America’s Impending Clown Shortage

August 30, 2014

In the Internet age, people don’t need to leave their homes in order to access near limitless choices of entertainment. Although convenient for consumers, this cultural shift has sent attendance at many theaters and symphonies across the country on a downward spiral. But it’s not just highbrow pursuits that have seen a drop in public interest. In fact, circuses are in such a dire state that industry insiders fear their decline will lead to a nationwide decline in the number of professional clowns.

Membership in the World Clown Association has dropped from about 3,500 individuals in 2004 to 2,500 today. According to leaders at the trade group, the decline in circus attendance, a fading interest in the art of clowning, and an aging workforce have taken their toll over the years. Most of the association’s members are over 40, and efforts to recruit younger clowns have yielded little reward. According to Glen Kohlberger, president of Clowns of America International, many people who take up clowning don’t start early enough to pursue the craft as a professional career. “What happens is they go on to high school and college and clowning isn’t cool anymore,” Kohlberger said. “Clowning is then put on the back burner until their late 40s and early 50s.”
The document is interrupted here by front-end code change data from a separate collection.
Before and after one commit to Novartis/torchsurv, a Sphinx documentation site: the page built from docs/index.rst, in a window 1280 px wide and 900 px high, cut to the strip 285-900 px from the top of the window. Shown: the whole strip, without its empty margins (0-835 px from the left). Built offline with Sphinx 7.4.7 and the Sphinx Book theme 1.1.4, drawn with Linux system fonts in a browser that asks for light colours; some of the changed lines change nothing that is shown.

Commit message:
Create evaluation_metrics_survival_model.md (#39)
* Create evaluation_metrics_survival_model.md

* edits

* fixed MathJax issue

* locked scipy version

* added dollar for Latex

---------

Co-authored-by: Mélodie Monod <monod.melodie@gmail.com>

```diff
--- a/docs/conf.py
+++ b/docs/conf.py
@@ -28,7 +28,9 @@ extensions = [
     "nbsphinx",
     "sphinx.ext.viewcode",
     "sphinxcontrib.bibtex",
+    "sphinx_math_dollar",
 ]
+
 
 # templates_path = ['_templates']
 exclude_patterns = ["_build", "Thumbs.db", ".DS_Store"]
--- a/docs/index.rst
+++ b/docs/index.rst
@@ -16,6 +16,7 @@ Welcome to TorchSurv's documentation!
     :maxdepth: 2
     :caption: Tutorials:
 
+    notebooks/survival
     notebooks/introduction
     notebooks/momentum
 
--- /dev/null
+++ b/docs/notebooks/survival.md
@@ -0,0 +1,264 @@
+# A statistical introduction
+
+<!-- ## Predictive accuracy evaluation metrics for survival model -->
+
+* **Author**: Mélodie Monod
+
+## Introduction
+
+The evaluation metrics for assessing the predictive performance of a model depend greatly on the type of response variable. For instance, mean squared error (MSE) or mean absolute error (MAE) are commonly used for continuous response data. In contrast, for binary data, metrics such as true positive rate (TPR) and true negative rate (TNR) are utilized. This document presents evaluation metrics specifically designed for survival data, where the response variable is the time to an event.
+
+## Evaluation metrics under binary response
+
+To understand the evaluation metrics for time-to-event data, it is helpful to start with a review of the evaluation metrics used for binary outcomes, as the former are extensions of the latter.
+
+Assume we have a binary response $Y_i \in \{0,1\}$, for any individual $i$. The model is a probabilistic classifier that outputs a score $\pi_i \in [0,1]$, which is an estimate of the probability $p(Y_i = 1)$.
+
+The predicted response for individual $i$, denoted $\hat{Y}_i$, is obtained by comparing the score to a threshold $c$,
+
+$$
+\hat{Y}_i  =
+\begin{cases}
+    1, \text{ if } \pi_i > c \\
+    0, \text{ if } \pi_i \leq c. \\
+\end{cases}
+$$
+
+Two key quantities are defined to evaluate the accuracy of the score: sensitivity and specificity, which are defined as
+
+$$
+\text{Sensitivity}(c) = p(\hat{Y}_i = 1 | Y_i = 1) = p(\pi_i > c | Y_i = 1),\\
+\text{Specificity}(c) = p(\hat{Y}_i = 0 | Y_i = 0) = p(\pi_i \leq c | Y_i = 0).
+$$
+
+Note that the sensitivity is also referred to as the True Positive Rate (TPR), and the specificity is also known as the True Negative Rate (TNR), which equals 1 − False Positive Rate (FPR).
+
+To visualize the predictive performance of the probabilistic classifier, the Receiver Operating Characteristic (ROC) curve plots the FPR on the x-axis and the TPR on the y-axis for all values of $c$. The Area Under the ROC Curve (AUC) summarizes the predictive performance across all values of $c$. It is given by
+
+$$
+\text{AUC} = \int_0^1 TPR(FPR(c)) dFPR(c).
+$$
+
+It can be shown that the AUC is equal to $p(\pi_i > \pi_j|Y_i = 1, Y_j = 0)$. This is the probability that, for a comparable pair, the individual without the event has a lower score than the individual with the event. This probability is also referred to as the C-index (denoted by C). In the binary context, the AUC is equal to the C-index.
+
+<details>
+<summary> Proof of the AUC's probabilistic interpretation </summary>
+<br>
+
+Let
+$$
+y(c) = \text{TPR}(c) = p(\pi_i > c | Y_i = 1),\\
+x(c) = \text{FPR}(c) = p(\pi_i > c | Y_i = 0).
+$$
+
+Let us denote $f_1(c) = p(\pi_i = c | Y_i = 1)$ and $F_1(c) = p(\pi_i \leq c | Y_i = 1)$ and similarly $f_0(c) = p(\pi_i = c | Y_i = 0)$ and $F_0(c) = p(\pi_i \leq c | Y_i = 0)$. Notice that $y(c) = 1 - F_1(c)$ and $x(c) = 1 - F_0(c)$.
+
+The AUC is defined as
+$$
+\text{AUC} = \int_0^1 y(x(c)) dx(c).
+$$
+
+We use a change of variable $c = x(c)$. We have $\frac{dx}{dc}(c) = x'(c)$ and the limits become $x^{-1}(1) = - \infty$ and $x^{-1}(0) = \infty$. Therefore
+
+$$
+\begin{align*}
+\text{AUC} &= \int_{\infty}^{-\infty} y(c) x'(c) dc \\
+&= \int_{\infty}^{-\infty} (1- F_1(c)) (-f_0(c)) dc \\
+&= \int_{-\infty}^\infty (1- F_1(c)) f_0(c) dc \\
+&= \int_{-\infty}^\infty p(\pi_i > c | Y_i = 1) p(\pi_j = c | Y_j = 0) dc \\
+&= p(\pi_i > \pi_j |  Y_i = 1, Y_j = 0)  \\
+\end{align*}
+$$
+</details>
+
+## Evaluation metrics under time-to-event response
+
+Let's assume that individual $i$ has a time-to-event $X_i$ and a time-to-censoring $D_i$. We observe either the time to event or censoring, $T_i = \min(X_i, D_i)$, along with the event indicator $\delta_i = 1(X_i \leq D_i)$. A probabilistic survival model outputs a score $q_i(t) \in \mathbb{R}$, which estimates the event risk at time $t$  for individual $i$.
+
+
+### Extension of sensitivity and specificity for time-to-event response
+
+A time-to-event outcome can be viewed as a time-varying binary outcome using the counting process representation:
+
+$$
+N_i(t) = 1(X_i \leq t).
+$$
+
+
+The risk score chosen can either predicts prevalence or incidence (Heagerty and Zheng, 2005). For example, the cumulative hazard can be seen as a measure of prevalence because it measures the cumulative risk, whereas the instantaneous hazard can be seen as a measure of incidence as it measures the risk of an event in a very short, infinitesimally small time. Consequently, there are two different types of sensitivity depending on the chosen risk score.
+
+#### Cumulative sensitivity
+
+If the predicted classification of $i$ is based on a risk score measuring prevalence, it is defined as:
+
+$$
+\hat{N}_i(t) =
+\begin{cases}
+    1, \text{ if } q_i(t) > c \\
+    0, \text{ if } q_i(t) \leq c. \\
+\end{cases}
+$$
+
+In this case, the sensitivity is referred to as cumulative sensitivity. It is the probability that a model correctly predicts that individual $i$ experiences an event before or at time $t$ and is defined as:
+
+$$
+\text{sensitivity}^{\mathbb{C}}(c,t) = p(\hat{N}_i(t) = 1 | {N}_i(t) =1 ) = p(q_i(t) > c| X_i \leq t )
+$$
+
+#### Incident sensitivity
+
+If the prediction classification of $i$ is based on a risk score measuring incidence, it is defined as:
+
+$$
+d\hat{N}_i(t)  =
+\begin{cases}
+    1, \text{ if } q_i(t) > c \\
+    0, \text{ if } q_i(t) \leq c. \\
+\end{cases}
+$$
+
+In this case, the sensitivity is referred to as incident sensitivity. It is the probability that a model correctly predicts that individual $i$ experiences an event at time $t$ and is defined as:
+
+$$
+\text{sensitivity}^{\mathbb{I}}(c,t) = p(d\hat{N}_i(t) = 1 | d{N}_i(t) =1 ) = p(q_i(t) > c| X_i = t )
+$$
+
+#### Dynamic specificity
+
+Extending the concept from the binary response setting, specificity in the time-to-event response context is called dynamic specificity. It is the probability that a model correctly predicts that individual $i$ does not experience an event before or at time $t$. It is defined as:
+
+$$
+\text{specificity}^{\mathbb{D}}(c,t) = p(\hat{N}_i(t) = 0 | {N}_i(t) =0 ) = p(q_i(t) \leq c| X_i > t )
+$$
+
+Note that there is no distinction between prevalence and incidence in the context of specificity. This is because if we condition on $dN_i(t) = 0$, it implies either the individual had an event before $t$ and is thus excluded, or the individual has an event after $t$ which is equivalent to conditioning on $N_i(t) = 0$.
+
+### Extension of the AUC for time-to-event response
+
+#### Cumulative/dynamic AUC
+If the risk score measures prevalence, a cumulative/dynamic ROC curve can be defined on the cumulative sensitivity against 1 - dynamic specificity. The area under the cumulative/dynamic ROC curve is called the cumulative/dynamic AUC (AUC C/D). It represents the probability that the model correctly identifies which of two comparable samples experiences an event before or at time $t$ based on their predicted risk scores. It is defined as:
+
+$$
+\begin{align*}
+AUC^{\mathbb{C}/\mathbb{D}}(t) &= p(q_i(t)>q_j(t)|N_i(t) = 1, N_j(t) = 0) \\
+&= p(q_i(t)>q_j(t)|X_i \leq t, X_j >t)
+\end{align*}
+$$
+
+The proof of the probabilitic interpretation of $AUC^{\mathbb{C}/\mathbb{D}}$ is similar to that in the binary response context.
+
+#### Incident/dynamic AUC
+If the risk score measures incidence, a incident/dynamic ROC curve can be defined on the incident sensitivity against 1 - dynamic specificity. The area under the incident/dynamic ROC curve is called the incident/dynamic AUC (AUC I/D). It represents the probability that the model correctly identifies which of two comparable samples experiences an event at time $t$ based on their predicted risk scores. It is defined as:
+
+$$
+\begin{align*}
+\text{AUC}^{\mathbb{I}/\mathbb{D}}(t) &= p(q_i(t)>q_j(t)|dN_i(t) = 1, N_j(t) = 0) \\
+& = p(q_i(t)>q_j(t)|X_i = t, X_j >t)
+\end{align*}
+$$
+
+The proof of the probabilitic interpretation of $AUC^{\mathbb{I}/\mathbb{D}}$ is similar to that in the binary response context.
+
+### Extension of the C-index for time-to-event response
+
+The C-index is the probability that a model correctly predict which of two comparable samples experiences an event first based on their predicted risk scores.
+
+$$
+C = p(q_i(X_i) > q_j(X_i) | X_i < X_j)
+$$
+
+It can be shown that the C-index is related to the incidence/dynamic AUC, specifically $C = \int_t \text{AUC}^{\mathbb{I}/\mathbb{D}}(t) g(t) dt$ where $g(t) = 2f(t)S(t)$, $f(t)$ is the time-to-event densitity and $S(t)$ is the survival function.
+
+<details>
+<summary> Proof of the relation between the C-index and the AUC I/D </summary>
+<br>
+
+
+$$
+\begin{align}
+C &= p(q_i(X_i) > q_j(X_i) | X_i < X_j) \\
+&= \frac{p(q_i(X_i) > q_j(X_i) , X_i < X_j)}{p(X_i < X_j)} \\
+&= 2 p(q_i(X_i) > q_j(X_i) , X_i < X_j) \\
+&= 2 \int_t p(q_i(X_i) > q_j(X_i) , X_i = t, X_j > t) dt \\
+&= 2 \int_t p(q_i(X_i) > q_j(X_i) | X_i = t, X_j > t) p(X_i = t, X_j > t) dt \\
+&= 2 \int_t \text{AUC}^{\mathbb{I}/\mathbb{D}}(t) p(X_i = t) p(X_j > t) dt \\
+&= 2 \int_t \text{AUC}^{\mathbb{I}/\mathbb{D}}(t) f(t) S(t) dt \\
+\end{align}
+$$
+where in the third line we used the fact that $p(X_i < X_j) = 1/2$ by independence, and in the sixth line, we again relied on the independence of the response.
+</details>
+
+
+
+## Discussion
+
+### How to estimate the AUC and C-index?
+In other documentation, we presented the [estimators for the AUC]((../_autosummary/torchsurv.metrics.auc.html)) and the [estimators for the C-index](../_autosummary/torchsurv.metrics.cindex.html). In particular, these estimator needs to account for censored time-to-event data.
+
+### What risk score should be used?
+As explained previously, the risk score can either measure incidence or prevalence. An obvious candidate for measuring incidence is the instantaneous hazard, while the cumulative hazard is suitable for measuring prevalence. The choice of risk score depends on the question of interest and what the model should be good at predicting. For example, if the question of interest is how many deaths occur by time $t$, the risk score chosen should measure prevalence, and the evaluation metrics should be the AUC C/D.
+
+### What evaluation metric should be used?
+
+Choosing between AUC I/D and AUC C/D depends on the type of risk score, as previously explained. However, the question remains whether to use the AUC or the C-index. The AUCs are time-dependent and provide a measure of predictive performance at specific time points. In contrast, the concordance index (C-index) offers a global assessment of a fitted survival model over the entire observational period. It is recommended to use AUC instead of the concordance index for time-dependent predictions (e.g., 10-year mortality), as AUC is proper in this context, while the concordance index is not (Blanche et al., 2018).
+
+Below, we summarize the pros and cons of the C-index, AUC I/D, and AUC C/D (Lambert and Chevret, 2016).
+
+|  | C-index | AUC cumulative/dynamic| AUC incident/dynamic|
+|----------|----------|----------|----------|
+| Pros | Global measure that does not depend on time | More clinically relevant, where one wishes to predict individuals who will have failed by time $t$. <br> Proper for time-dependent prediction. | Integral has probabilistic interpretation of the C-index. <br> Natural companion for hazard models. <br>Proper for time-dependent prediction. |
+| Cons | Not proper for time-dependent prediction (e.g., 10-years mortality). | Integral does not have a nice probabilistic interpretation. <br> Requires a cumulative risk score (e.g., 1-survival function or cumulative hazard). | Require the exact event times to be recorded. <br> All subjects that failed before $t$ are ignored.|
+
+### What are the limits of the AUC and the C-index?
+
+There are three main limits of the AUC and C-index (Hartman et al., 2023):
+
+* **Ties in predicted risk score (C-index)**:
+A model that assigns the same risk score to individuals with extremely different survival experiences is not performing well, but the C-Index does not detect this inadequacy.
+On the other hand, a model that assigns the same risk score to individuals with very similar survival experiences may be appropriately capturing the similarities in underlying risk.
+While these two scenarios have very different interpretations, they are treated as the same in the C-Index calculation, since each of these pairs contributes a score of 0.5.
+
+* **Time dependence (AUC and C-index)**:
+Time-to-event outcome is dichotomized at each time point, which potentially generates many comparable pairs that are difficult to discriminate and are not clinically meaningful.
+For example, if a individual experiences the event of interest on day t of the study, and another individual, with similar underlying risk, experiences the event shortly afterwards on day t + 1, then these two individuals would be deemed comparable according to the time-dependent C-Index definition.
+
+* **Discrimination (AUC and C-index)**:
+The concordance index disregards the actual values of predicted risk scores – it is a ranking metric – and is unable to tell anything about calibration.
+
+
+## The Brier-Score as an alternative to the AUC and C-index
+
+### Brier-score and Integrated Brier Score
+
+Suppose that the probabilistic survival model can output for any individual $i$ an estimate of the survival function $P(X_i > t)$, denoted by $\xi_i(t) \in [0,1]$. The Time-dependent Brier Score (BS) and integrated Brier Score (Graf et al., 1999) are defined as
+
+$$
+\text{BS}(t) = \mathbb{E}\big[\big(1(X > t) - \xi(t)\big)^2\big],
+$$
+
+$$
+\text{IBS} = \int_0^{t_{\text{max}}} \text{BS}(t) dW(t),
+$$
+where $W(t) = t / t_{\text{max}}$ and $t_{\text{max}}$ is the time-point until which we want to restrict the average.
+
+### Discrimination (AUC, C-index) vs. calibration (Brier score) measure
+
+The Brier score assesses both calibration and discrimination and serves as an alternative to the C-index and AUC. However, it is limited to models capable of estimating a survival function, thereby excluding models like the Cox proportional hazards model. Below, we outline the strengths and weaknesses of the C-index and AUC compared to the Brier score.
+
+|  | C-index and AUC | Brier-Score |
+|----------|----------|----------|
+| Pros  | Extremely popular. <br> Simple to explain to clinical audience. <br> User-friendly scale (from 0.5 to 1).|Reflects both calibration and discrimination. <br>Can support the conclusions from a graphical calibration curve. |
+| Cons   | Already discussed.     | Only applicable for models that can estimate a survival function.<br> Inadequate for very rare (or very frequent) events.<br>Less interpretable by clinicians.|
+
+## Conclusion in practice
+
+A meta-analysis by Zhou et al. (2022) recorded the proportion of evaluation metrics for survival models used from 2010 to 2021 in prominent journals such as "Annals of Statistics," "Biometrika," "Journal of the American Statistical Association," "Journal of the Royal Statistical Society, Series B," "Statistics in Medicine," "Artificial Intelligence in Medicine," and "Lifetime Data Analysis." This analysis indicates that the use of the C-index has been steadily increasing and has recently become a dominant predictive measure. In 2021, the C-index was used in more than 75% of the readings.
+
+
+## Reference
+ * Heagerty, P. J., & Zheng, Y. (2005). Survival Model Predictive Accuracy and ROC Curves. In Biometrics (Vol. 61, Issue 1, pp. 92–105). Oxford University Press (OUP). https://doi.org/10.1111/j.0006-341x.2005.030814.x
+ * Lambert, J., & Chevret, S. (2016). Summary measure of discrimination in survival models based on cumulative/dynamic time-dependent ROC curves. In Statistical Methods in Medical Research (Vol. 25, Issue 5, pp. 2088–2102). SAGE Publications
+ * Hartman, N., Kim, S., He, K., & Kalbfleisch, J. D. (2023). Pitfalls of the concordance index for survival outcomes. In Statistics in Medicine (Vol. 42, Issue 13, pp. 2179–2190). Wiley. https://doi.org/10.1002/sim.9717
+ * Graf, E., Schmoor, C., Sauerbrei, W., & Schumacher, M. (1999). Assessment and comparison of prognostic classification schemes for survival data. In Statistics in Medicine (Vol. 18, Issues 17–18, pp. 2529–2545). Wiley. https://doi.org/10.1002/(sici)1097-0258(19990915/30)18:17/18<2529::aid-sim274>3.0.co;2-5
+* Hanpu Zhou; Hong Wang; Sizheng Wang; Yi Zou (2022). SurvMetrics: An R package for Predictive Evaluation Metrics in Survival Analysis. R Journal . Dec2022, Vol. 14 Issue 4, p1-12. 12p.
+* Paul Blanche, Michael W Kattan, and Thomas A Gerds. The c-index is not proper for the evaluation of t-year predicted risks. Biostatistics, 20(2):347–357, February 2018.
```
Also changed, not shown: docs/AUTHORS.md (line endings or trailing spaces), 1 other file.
Compared to other entertainers, clowns can earn a reasonable and consistent living. With fewer clowns competing for gigs, a clown working around New York City can bring in $300 from a child’s birthday party. Touring gigs with big tops like Ringling Bros. and Barnum & Bailey Circus can provide lifelong employment. However, securing a position at one of the major touring companies isn’t as easy as booking birthday parties. With so few circuses operating today, Ringling Bros. and other outfits can afford to be picky. For instance, Ringling only accepted 11 people into its prestigious clown college out of 531 applicants. All told, the circus keeps a roster of just 26 clowns for its three touring productions. The next generation of Bozos will certainly need more opportunities than that if clowning is ever going to attract more interest.



  1. Why have younger Americans failed to embrace the “art of clowning?”
  1. Can we expect live entertainment such as circuses to decline in the future?


Source: Natalie Musumeci, “National Clown Shortage May Be Approaching, Trade Organizations Fear,” New York Daily News, February 17, 2014. Photo by Philippe Rouzet.